6. What drew you to Virginia Humanities? Why did you apply here?
Virginia Humanities supported the Museum’s first Danville civil rights timeline exhibition in February 2019. That project was led by historian Emma Edmunds, who interviewed community members in order to construct the timeline and an accompanying collection of narratives on civil rights activists, lawyers, and law officials. The exhibition allowed visitors who had vowed never to enter the premises of the Museum to enter the site of the sit-ins once again on different terms. This time they could honor those civil rights narratives and the personal testimonials of civil rights leaders and their children and families.
The Museum Board decided to make the civil rights timeline a permanent feature of our collection titled THE MOVEMENT – Danville Civil Rights Histories.

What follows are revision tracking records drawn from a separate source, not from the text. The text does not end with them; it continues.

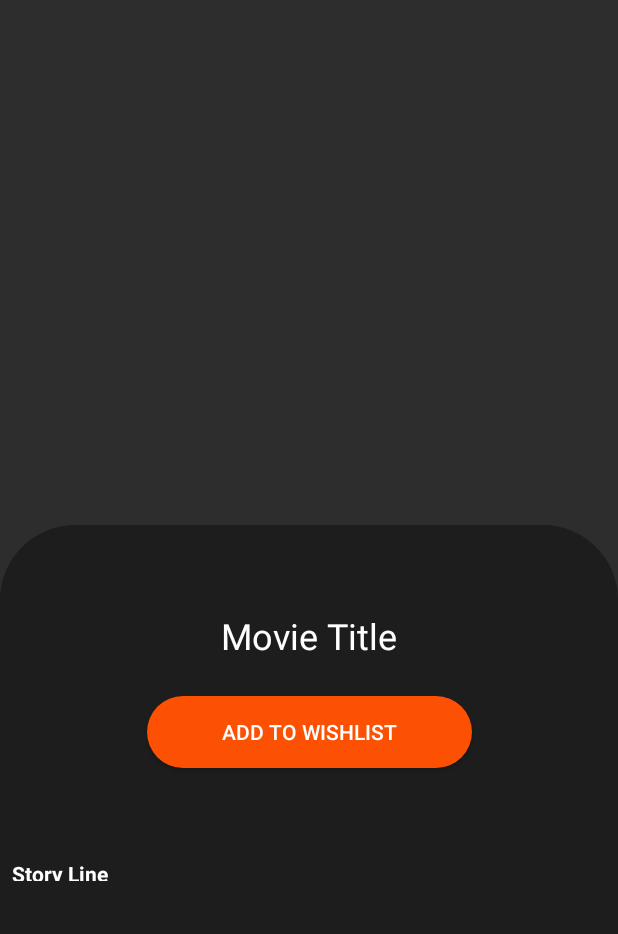
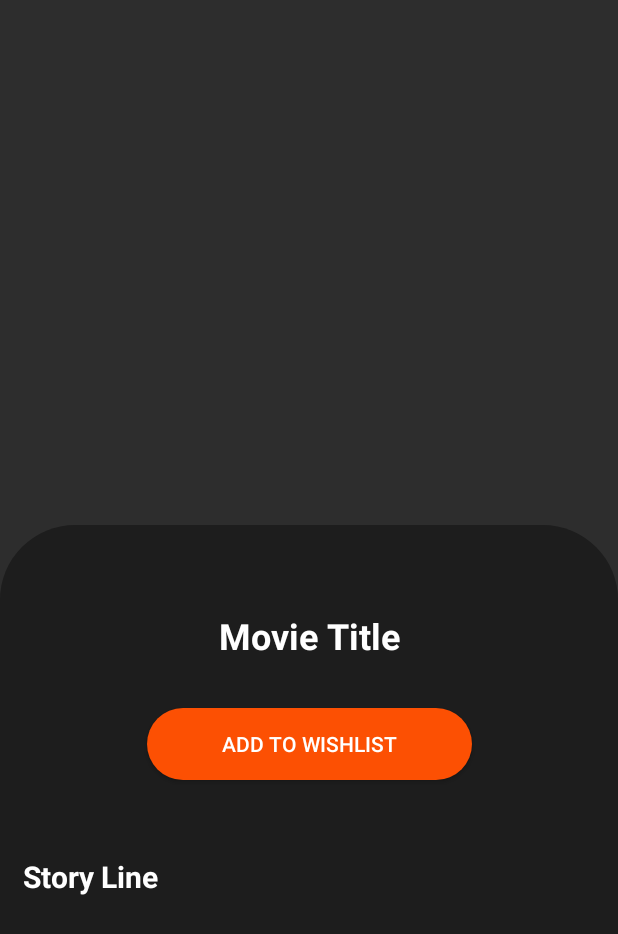
Before and after one commit to JayaneshB/GET-API-Implementation, an Android app: the layout fragment_movie.xml on its own in the app's theme, with its tools: preview values and no code run, on a phone screen of 412 x 824 dp. Shown: the top 934 px of the screen. Run offline under Robolectric (Android 15) with nearby library versions, the phone set to English and light mode, and no system bars.

```diff
--- a/app/src/main/res/layout/fragment_movie.xml
+++ b/app/src/main/res/layout/fragment_movie.xml
@@ -32,6 +32,7 @@
             android:text="@string/movie_title"
             android:textColor="@color/white"
             android:textSize="24sp"
+            android:textStyle="bold"
             app:layout_constraintBottom_toBottomOf="parent"
             app:layout_constraintEnd_toEndOf="parent"
             app:layout_constraintStart_toStartOf="parent"
@@ -42,7 +43,7 @@
             android:id="@+id/wishList_button"
             android:layout_width="wrap_content"
             android:layout_height="wrap_content"
-            android:layout_marginTop="24dp"
+            android:layout_marginTop="32dp"
             android:background="@drawable/ic_btn_background"
             android:paddingStart="50dp"
             android:paddingEnd="50dp"
@@ -56,16 +57,16 @@
 
         <androidx.appcompat.widget.AppCompatTextView
             android:id="@+id/fragment_overview_tv"
-            android:layout_width="89dp"
-            android:layout_height="17dp"
-            android:layout_marginStart="8dp"
+            android:layout_width="wrap_content"
+            android:layout_height="wrap_content"
+            android:layout_marginStart="15dp"
             android:layout_marginTop="24dp"
             android:layout_marginBottom="200dp"
             android:paddingTop="1dp"
             android:paddingBottom="1dp"
             android:text="@string/story_line"
             android:textColor="@color/white"
-            android:textSize="14sp"
+            android:textSize="20sp"
             android:textStyle="bold"
             app:layout_constraintBottom_toBottomOf="parent"
             app:layout_constraintEnd_toEndOf="parent"
@@ -74,12 +75,14 @@
             app:layout_constraintTop_toBottomOf="@+id/wishList_button" />
 
         <androidx.appcompat.widget.AppCompatTextView
+            android:id="@+id/fragment_overview"
             android:layout_width="match_parent"
             android:layout_height="wrap_content"
             android:layout_marginStart="15dp"
             android:layout_marginTop="24dp"
             android:layout_marginEnd="15dp"
-            android:textColor="@color/white"
+            android:textColor="@color/orangish_yellow"
+            android:textSize="16sp"
             app:layout_constraintBottom_toBottomOf="parent"
             app:layout_constraintEnd_toEndOf="parent"
             app:layout_constraintStart_toStartOf="parent"
--- a/app/src/main/res/values/colors.xml
+++ b/app/src/main/res/values/colors.xml
@@ -10,5 +10,6 @@
     <color name="pale_black">#1D1D1D</color>
     <color name="dark_grey">#2D2D2D</color>
     <color name="orange">#fc5003</color>
+    <color name="orangish_yellow">#FFA500</color>
 
 </resources>
--- a/app/src/main/res/values/themes.xml
+++ b/app/src/main/res/values/themes.xml
@@ -13,4 +13,8 @@
         <item name="android:statusBarColor" tools:targetApi="l">?attr/colorPrimaryVariant</item>
         <!-- Customize your theme here. -->
     </style>
+
+    <style name="SnackbarCustomStyle" parent="Widget.MaterialComponents.Snackbar">
+        <item name="android:background">@color/white</item>
+    </style>
 </resources>
```
Also changed, not shown: app/src/main/java/com/project/moviebuff_demo/Fragment/MovieFragment.kt (+37 -12 lines), app/src/main/java/com/project/moviebuff_demo/adapter/MovieAdapter.kt (+12 -15 lines).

With additional text, and sporting an interactive voting booth and a Woolworths counter sit-in site, as well as interactive video station, it became one of the DMFAH’s best attended permanent exhibitions.
Virginia Humanities has funded many progressive programming projects in the Danville region, including History United (a partnership with the Danville Regional Foundation), making it a vital resource for the state of Virginia and beyond. I am most inspired by the way Virginia Humanities demonstrates that history has power. That power can either unite us or divide us—it’s how we provide information that can reconcile differences or create chasms within our local communities. It’s up to us to run programs that take on that responsibility.